Speakers included: Mustafa Barghouthi (Palestinian National Initiative), Jessica Nevo (Coalition of Women for Peace/Zochrot), Rebecca Vilkomerson (Jewish Voice for Peace), David Wildman (United Methodist Church, US Campaign for Palestinian Rights), Diego Khamis (Club Palestino Santiago de Chile). The panel was moderated by Helena Cobban (Just World Educational).

Mustafa Barghotui

  • “Do people have the right to resist that? If they don’t resist this intolerable injustice they would simply be behaving as slaves…this is the exact reality of the situation today. The reality is that Israel and most Israeli people unfortunately don’t consider Palestinians as equal human beings, and that’s why all these policies are justified and this will not be corrected by going and dealing with one individual case…the real question is why are people who have been living under occupation for 50 years are being punished…while the occupier itself is not punished and when we ask for punishment of the occupier we are accused of being antisemitic…one country has violated every international law, which is Israel. One country, which is Israel, is allowed to be impunitive to international law and this country will not stop behaving in this manner unless it is sanctioned and boycott, and unless it is forced to pay for the occupation it has been conducting for 50 years.” (emphasis added)
  • “What we have today is not only occupation. What we have today is a combination of the longest occupation in modern history with a very profound system of apartheid. A much worse apartheid system then what prevailed in South Africa.” (emphasis added)
  • The entry point is to change the balance of power, and that can be achieved, in my humble opinion, through five ways, or five pillars, the first of which is resistance…The second pillar is boycott, divestment, sanctions: BDS. The Israelis don’t like it. It’s their problem. They will fight against it. It’s their problem. But it is the one of the most effective methods because it first of all allows Palestinians in the diaspora to participate in the Palestinian struggle.” (emphasis added)
  • “They can use intellectual terror. They can use psychological terror. They can try to frighten you so that you won’t support the Palestinian cause. They can use NGO Monitor and other instruments but this will not stop the struggle for justice.” (emphasis added)
  • “…definitely put every effort you can in contribution to the strengthening of the Boycott Divestment Sanctions. BDS is the most powerful instrument, and it should be used, and it is effective, and that’s why the Israeli government is so crazy and mad about it.” (emphasis added)

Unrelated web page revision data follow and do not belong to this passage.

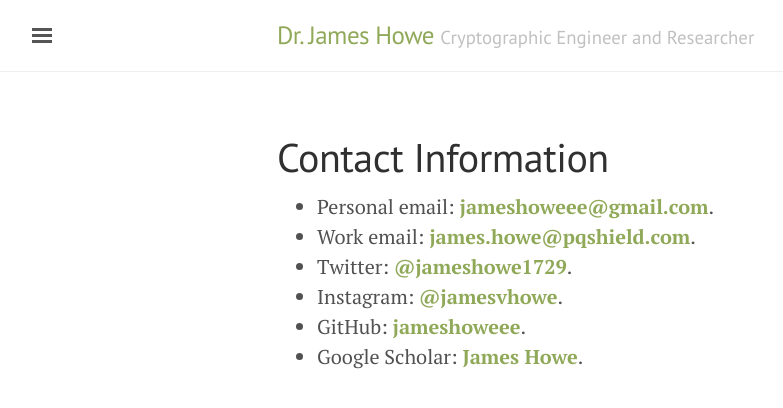
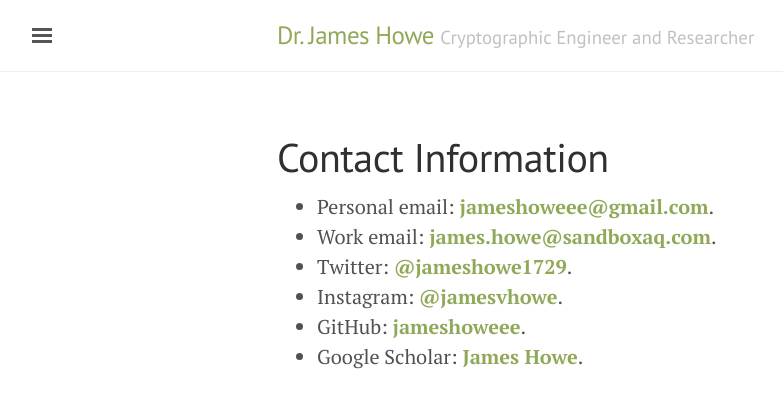
Before and after one commit to jameshoweee/jameshoweee.github.io, a Jekyll site: the page built from contact.md, in a window 1280 px wide. Shown: the top 408 px of the page, without its empty margins (3-786 px from the left). Built offline with Jekyll 4.4.1, drawn with Linux system fonts in a browser that asks for light colours.

Commit message:
Update contact.md

```diff
--- a/contact.md
+++ b/contact.md
@@ -5,7 +5,7 @@
 ---
 
 * Personal email: **[jameshoweee@gmail.com](mailto:jameshoweee@gmail.com)**.
-* Work email: **[james.howe@pqshield.com](mailto:james.howe@sandboxaq.com)**.
+* Work email: **[james.howe@sandboxaq.com](mailto:james.howe@sandboxaq.com)**.
 * Twitter: **[@jameshowe1729](https://twitter.com/JamesHowe1729)**.
 * Instagram: **[@jamesvhowe](https://www.instagram.com/jamesvhowe/)**.
 * GitHub: **[jameshoweee](https://github.com/jameshoweee)**.
```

Rebecca Vilkomerson

  • “In the last 50 years, we have an entire body of occupation law…that has emerged. And it is the role of grassroots movement organizing to look beyond just fighting those laws, specifically, but rather to resist the entire framework itself and to envision new frameworks… So for example, without the occupation at all. With right of return for refugees and for equal rights for Palestinian civilians of Israel.
  • It’s very important to be able to talk about full boycott because again, we’re talking about-when we talked about the boycott of South Africa-people did not boycott the Bantustans. They boycotted the government of South Africa, which were allowing-which were imposing apartheid throughout the country…People can choose to boycott different kinds of things within that, but the framework is the same. You can’t stop-you cannot stop the-the conditions on which the boycott movement is based, do not end on the settlements. They are the responsibility of the Israeli government.” (emphasis added)

David Wildman

  • “So it makes sense that civil society, in the anti-apartheid movement and in relation to Palestine and Israel, have turned to boycott, divestment, and sanctions as nonviolent actions. And so I wanted to say that’s a natural progression. We’d be-love to defer and give that right back to the member states as they join us in taking up Boycott, Divestment, and Sanctions. So we hope that… Many of us in the churches have worked on divestment and we’re nervous about boycott, then we worked on the boycott of settlement products. Netanyahu single-handedly got 10% of the US Congress to boycott Israel by refusing to listen to his speech. Now can we just thank him for that?”